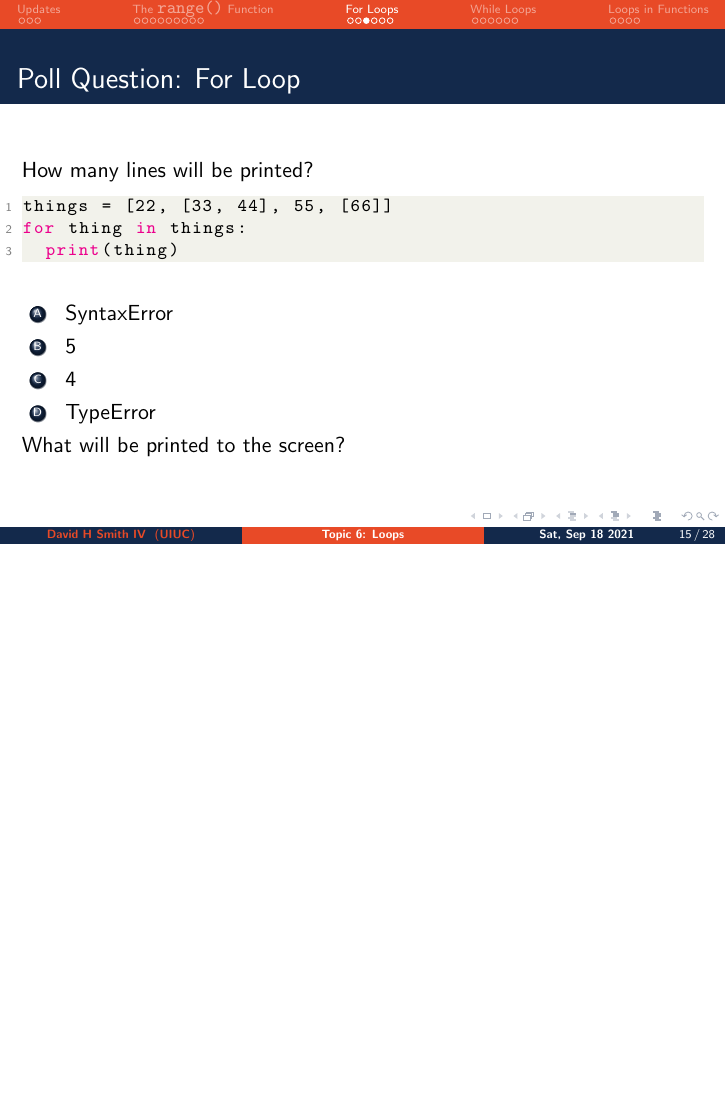
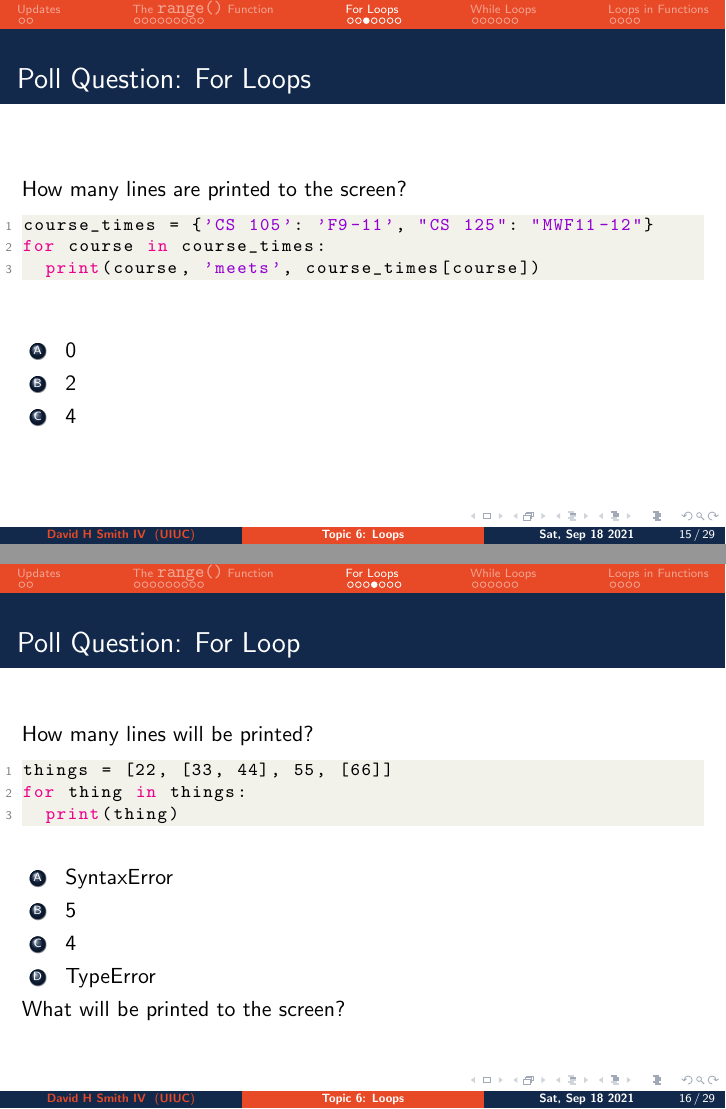
Before and after one commit to CoffeePoweredComputers/uni-high-fall-21, LaTeX slides (assets/slides/lecture-6p1/main.tex): page 19 of 33 before the commit and pages 17 and 19 of 33 after it, the two joined at a grey line, the shorter picture padded with empty space. Compiled offline with pdfLaTeX.

Commit message:
generic tex update

```diff
--- a/assets/slides/lecture-6p1/main.tex
+++ b/assets/slides/lecture-6p1/main.tex
@@ -280,10 +281,29 @@
     \item 0
     \item 2
     \item 4
-    \item SyntaxError
+    \item error
   \end{enumerate}
   \pause
   What do we need to do to fix it?
+\end{frame}
+
+%
+% Slide 2
+%
+\begin{frame}[fragile]
+  \frametitle{Poll Question: For Loops}
+  How many lines are printed to the screen?
+  \begin{lstlisting}[language=Python, autogobble]
+  course_times = {'CS 105': 'F9-11', "CS 125": "MWF11-12"}
+  for course in course_times:
+    print(course, 'meets', course_times[course])
+  \end{lstlisting}
+  \vfill
+  \begin{enumerate}[A]
+    \item 0
+    \item 2
+    \item 4
+  \end{enumerate}
 \end{frame}
 
 %
```
Also changed, not shown: assets/slides/lecture-6p1/main.pdf, assets/slides/lecture-6p1/main.tex (25 more changed lines).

★ ★ ★ ★

→ **Instructions for the task**
Restate all entries above exactly, but not the images.

→ **Solution to this problem**
Before and after one commit to CoffeePoweredComputers/uni-high-fall-21, LaTeX slides (assets/slides/lecture-6p1/main.tex): page 19 of 33 before the commit and pages 17 and 19 of 33 after it, the two joined at a grey line, the shorter picture padded with empty space. Compiled offline with pdfLaTeX.

Commit message:
generic tex update

```diff
--- a/assets/slides/lecture-6p1/main.tex
+++ b/assets/slides/lecture-6p1/main.tex
@@ -280,10 +281,29 @@
     \item 0
     \item 2
     \item 4
-    \item SyntaxError
+    \item error
   \end{enumerate}
   \pause
   What do we need to do to fix it?
+\end{frame}
+
+%
+% Slide 2
+%
+\begin{frame}[fragile]
+  \frametitle{Poll Question: For Loops}
+  How many lines are printed to the screen?
+  \begin{lstlisting}[language=Python, autogobble]
+  course_times = {'CS 105': 'F9-11', "CS 125": "MWF11-12"}
+  for course in course_times:
+    print(course, 'meets', course_times[course])
+  \end{lstlisting}
+  \vfill
+  \begin{enumerate}[A]
+    \item 0
+    \item 2
+    \item 4
+  \end{enumerate}
 \end{frame}
 
 %
```
Also changed, not shown: assets/slides/lecture-6p1/main.pdf, assets/slides/lecture-6p1/main.tex (25 more changed lines).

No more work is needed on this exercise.